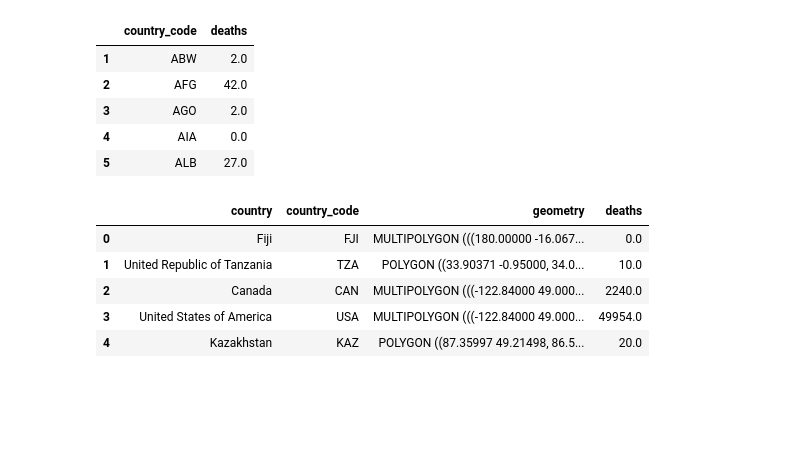
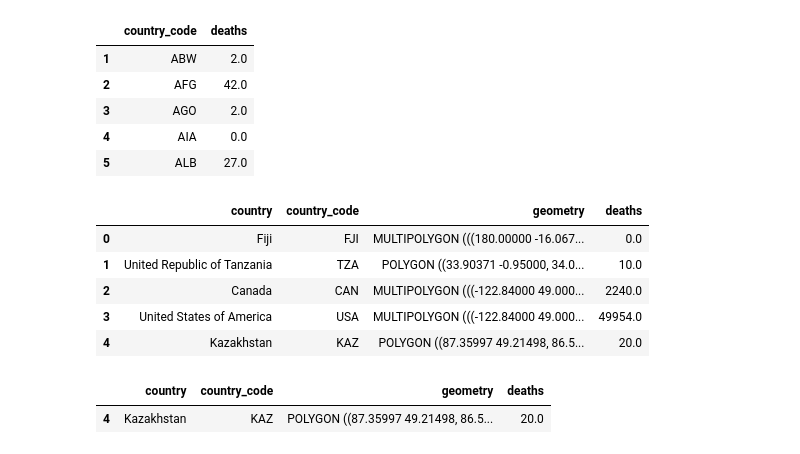
Before and after one commit to MFHolm/socialData, a Jupyter notebook: map_visualisation.ipynb, the cells around one changed output. Saved outputs shown, nothing was run; the diff lists cells and outputs as text; code cells hidden in the pictures; blank space fills up the shorter version.

```diff
--- a/map_visualisation.ipynb
+++ b/map_visualisation.ipynb
@@ -86,6 +118,11 @@ merged.head()
 | 2 | Canada | CAN | MULTIPOLYGON (((-122.84000 49.000... | 2240.0 |
 | 3 | United States of America | USA | MULTIPOLYGON (((-122.84000 49.000... | 49954.0 |
 | 4 | Kazakhstan | KAZ | POLYGON ((87.35997 49.21498, 86.5... | 20.0 |
+# %%
+merged[merged['country'] == 'Kazakhstan']
+# %% [output]
+|  | country | country_code | geometry | deaths |
+| 4 | Kazakhstan | KAZ | POLYGON ((87.35997 49.21498, 86.5... | 20.0 |
 # %%
 #Read data to json.
 merged_json = json.loads(merged.to_json())
```
Also changed, not shown: parts of 9 cells of this notebook, 1 other file.
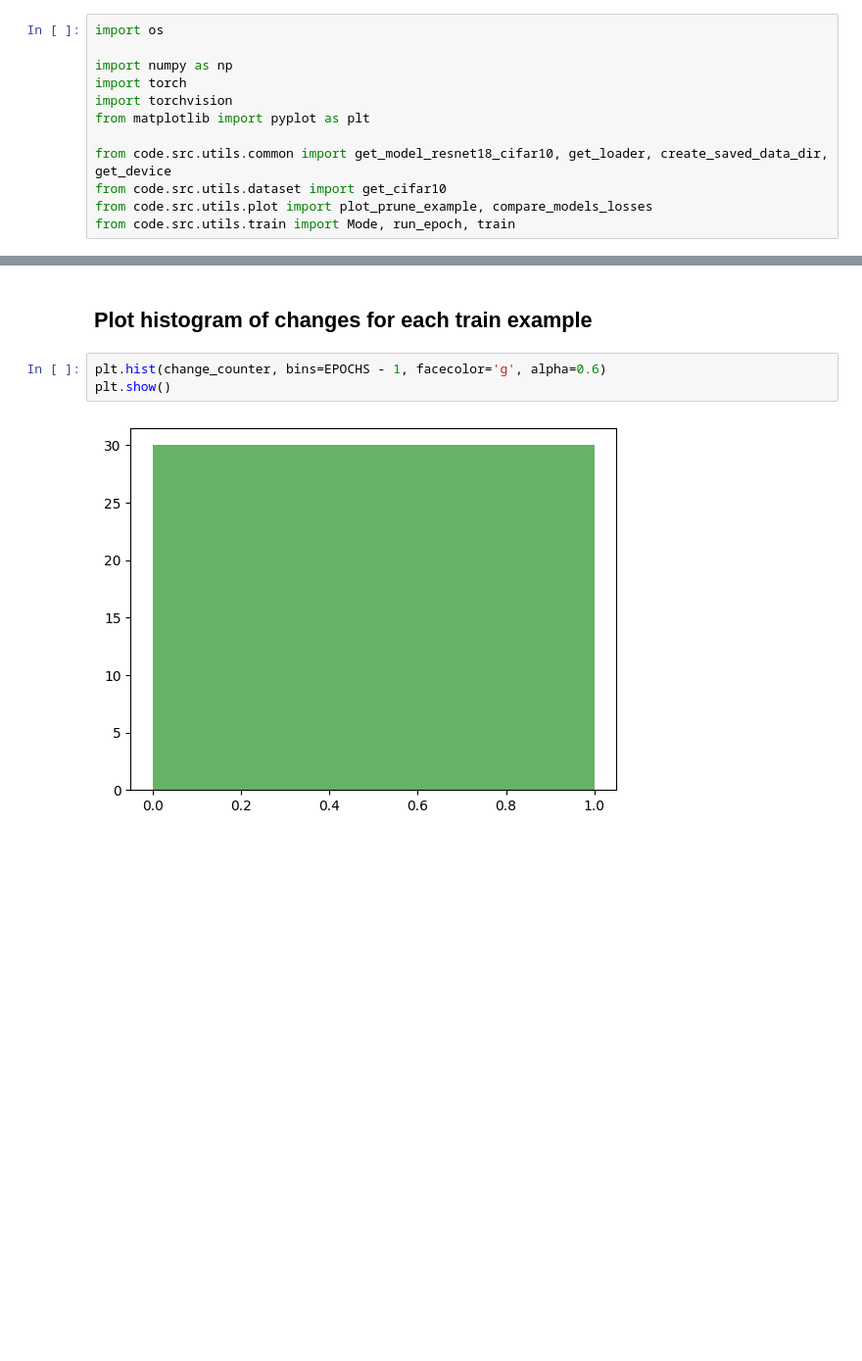
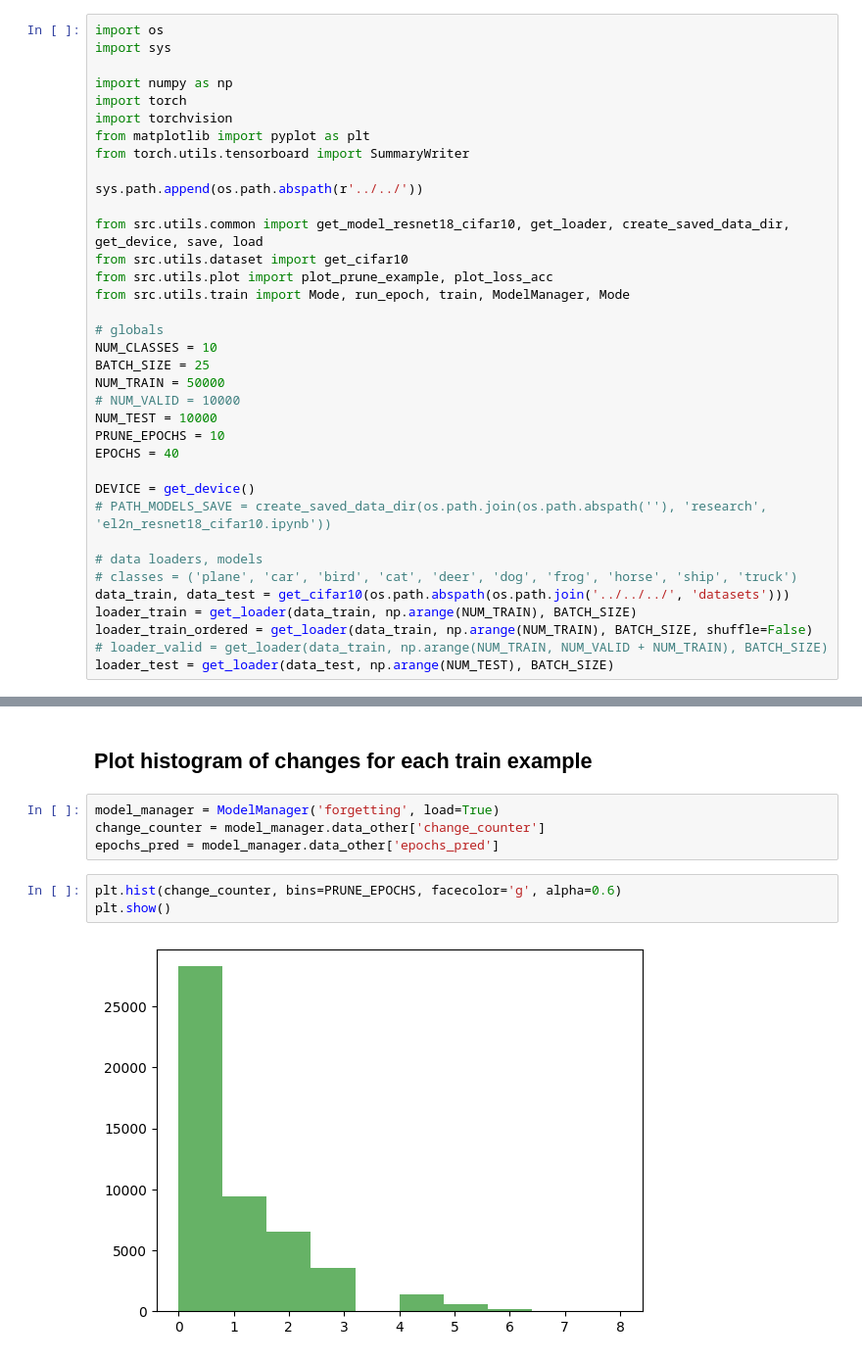
Before and after one commit to bezalelc/Data-pruning, a Jupyter notebook: code/src/research/forgetting_resnet18_cifar10.ipynb, the cells around one changed output, grey strips where cells are left out. Shown at 98% size. Saved outputs shown, nothing was run; the diff lists cells and outputs as text; blank space fills up the shorter version.

```diff
--- a/code/src/research/forgetting_resnet18_cifar10.ipynb
+++ b/code/src/research/forgetting_resnet18_cifar10.ipynb
@@ -2,13 +2,37 @@
 ## imports
 # %%
 import os
+import sys
 
 import numpy as np
 import torch
 import torchvision
 from matplotlib import pyplot as plt
+from torch.utils.tensorboard import SummaryWriter
 
-from code.src.utils.common import get_model_resnet18_cifar10, get_loader, create_saved_data_dir, get_device
-from code.src.utils.dataset import get_cifar10
-from code.src.utils.plot import plot_prune_example, compare_models_losses
-from code.src.utils.train import Mode, run_epoch, train
+sys.path.append(os.path.abspath(r'../../'))
+
+from src.utils.common import get_model_resnet18_cifar10, get_loader, create_saved_data_dir, get_device, save, load
+from src.utils.dataset import get_cifar10
+from src.utils.plot import plot_prune_example, plot_loss_acc
+from src.utils.train import Mode, run_epoch, train, ModelManager, Mode
+
+# globals
+NUM_CLASSES = 10
+BATCH_SIZE = 25
+NUM_TRAIN = 50000
+# NUM_VALID = 10000
+NUM_TEST = 10000
+PRUNE_EPOCHS = 10
+EPOCHS = 40
+
+DEVICE = get_device()
+# PATH_MODELS_SAVE = create_saved_data_dir(os.path.join(os.path.abspath(''), 'research', 'el2n_resnet18_cifar10.ipynb'))
+
+# data loaders, models
+# classes = ('plane', 'car', 'bird', 'cat', 'deer', 'dog', 'frog', 'horse', 'ship', 'truck')
+data_train, data_test = get_cifar10(os.path.abspath(os.path.join('../../../', 'datasets')))
+loader_train = get_loader(data_train, np.arange(NUM_TRAIN), BATCH_SIZE)
+loader_train_ordered = get_loader(data_train, np.arange(NUM_TRAIN), BATCH_SIZE, shuffle=False)
+# loader_valid = get_loader(data_train, np.arange(NUM_TRAIN, NUM_VALID + NUM_TRAIN), BATCH_SIZE)
+loader_test = get_loader(data_test, np.arange(NUM_TEST), BATCH_SIZE)
@@ -73,7 +99,11 @@ Epoch: 1 Training: Loss: 0.541918 Acc: 0.100000  Validation Loss: 0.475326 Acc:
 # %% [markdown]
 ## Plot histogram of changes for each train example
+# %%
+model_manager = ModelManager('forgetting', load=True)
+change_counter = model_manager.data_other['change_counter']
+epochs_pred = model_manager.data_other['epochs_pred']
 # %%
-plt.hist(change_counter, bins=EPOCHS - 1, facecolor='g', alpha=0.6)
+plt.hist(change_counter, bins=PRUNE_EPOCHS, facecolor='g', alpha=0.6)
 plt.show()
 # %% [output]
-[figure, old version]
+[figure, new version]
```
Also changed, not shown: parts of 12 cells of this notebook, 9 other files.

Work to be completed - Wherever the listing shows a picture, omit it and output the rest exactly as given.

Reply -
Before and after one commit to MFHolm/socialData, a Jupyter notebook: map_visualisation.ipynb, the cells around one changed output. Saved outputs shown, nothing was run; the diff lists cells and outputs as text; code cells hidden in the pictures; blank space fills up the shorter version.

```diff
--- a/map_visualisation.ipynb
+++ b/map_visualisation.ipynb
@@ -86,6 +118,11 @@ merged.head()
 | 2 | Canada | CAN | MULTIPOLYGON (((-122.84000 49.000... | 2240.0 |
 | 3 | United States of America | USA | MULTIPOLYGON (((-122.84000 49.000... | 49954.0 |
 | 4 | Kazakhstan | KAZ | POLYGON ((87.35997 49.21498, 86.5... | 20.0 |
+# %%
+merged[merged['country'] == 'Kazakhstan']
+# %% [output]
+|  | country | country_code | geometry | deaths |
+| 4 | Kazakhstan | KAZ | POLYGON ((87.35997 49.21498, 86.5... | 20.0 |
 # %%
 #Read data to json.
 merged_json = json.loads(merged.to_json())
```
Also changed, not shown: parts of 9 cells of this notebook, 1 other file.
Before and after one commit to bezalelc/Data-pruning, a Jupyter notebook: code/src/research/forgetting_resnet18_cifar10.ipynb, the cells around one changed output, grey strips where cells are left out. Shown at 98% size. Saved outputs shown, nothing was run; the diff lists cells and outputs as text; blank space fills up the shorter version.

```diff
--- a/code/src/research/forgetting_resnet18_cifar10.ipynb
+++ b/code/src/research/forgetting_resnet18_cifar10.ipynb
@@ -2,13 +2,37 @@
 ## imports
 # %%
 import os
+import sys
 
 import numpy as np
 import torch
 import torchvision
 from matplotlib import pyplot as plt
+from torch.utils.tensorboard import SummaryWriter
 
-from code.src.utils.common import get_model_resnet18_cifar10, get_loader, create_saved_data_dir, get_device
-from code.src.utils.dataset import get_cifar10
-from code.src.utils.plot import plot_prune_example, compare_models_losses
-from code.src.utils.train import Mode, run_epoch, train
+sys.path.append(os.path.abspath(r'../../'))
+
+from src.utils.common import get_model_resnet18_cifar10, get_loader, create_saved_data_dir, get_device, save, load
+from src.utils.dataset import get_cifar10
+from src.utils.plot import plot_prune_example, plot_loss_acc
+from src.utils.train import Mode, run_epoch, train, ModelManager, Mode
+
+# globals
+NUM_CLASSES = 10
+BATCH_SIZE = 25
+NUM_TRAIN = 50000
+# NUM_VALID = 10000
+NUM_TEST = 10000
+PRUNE_EPOCHS = 10
+EPOCHS = 40
+
+DEVICE = get_device()
+# PATH_MODELS_SAVE = create_saved_data_dir(os.path.join(os.path.abspath(''), 'research', 'el2n_resnet18_cifar10.ipynb'))
+
+# data loaders, models
+# classes = ('plane', 'car', 'bird', 'cat', 'deer', 'dog', 'frog', 'horse', 'ship', 'truck')
+data_train, data_test = get_cifar10(os.path.abspath(os.path.join('../../../', 'datasets')))
+loader_train = get_loader(data_train, np.arange(NUM_TRAIN), BATCH_SIZE)
+loader_train_ordered = get_loader(data_train, np.arange(NUM_TRAIN), BATCH_SIZE, shuffle=False)
+# loader_valid = get_loader(data_train, np.arange(NUM_TRAIN, NUM_VALID + NUM_TRAIN), BATCH_SIZE)
+loader_test = get_loader(data_test, np.arange(NUM_TEST), BATCH_SIZE)
@@ -73,7 +99,11 @@ Epoch: 1 Training: Loss: 0.541918 Acc: 0.100000  Validation Loss: 0.475326 Acc:
 # %% [markdown]
 ## Plot histogram of changes for each train example
+# %%
+model_manager = ModelManager('forgetting', load=True)
+change_counter = model_manager.data_other['change_counter']
+epochs_pred = model_manager.data_other['epochs_pred']
 # %%
-plt.hist(change_counter, bins=EPOCHS - 1, facecolor='g', alpha=0.6)
+plt.hist(change_counter, bins=PRUNE_EPOCHS, facecolor='g', alpha=0.6)
 plt.show()
 # %% [output]
-[figure, old version]
+[figure, new version]
```
Also changed, not shown: parts of 12 cells of this notebook, 9 other files.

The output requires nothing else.